Granted 16 April 1994
With the authority of the Crown, and on receipt of a Warrant from the Earl Marshal & Hereditary Marshal of England, the Duke of Norfolk, a Coat of Arms with supporters has been granted by the Kings of Arms to Deddington Parish Council.
Letters Patent were presented on 16th April 1994 by Sir Ashley Ponsonby, Bt., KCVO, MC, Lord Lieutenant of Oxfordshire, at a ceremony of blessing and dedication in the Parish Church of St. Peter and St. Paul, Deddington.
Only six or seven villages have ever been granted arms and Deddington is the first Parish in all England, never having been a chartered borough, to have supporters granted to its arms.
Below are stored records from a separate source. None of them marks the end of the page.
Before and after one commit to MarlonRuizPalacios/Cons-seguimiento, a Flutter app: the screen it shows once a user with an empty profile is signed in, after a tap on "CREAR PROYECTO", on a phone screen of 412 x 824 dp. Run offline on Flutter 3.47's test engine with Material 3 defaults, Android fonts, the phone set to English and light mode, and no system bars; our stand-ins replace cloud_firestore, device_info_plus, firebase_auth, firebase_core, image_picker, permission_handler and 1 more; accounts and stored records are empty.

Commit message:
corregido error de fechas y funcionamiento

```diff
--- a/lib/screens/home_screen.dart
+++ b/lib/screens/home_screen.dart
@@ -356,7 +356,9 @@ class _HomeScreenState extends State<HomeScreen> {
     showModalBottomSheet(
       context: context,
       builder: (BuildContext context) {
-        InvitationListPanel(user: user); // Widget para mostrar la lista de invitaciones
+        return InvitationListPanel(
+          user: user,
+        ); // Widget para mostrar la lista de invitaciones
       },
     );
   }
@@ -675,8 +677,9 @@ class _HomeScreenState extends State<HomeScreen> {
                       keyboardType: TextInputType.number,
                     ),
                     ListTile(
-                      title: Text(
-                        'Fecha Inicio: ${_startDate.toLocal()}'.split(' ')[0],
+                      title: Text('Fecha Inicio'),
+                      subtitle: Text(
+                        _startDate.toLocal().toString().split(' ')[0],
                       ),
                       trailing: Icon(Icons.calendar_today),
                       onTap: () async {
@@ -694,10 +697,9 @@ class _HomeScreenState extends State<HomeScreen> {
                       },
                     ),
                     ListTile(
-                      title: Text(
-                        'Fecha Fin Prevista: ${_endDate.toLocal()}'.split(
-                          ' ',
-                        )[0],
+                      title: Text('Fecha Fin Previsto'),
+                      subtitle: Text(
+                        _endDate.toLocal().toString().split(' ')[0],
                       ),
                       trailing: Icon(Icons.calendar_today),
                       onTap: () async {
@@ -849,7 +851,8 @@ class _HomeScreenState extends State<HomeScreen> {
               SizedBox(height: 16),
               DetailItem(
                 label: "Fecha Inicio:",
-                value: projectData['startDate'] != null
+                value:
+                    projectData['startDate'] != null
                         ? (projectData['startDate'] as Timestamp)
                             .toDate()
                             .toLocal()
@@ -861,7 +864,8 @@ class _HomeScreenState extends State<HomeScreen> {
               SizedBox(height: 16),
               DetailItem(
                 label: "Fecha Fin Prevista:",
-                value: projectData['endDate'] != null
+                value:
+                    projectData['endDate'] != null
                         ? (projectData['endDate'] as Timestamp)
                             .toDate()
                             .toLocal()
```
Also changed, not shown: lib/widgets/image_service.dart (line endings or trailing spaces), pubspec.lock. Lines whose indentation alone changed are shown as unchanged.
The arms represent the three manors of the Parish - Castle of Windsor, Duchy and Christ Church - and these are symbolised on the shield by a red cross, a wolf's head and an engrailed cross, all enclosed within an embattled border, signifying a town, enclosed and protected. The crest represents Deddington Castle and a chained eagle symbolises Piers Gaveston who was imprisoned there (or in Castle House) in 1312. The supporters - an ox on one side of the arms and a horse on the other - represent the market (and also Oxfordshire) and the horsefair respectively. Sheaves of wheat represent local farming.
The motto - preo on anan gebundene - is in Early English, not Latin; Deddington was a settlement before the Norman Conquest. It means three joined together in one, which refers to the three manors and also, no doubt, to the three villages of the Parish - Deddington, Clifton and Hempton.
With grateful acknowledgements to John Brooke-Little, CVO, MA, FSA, Norroy and Ulster King of Arms, of Steeple Aston.
The Coat of Arms project was proposed by the late Joan and Frank Robins of Deddington.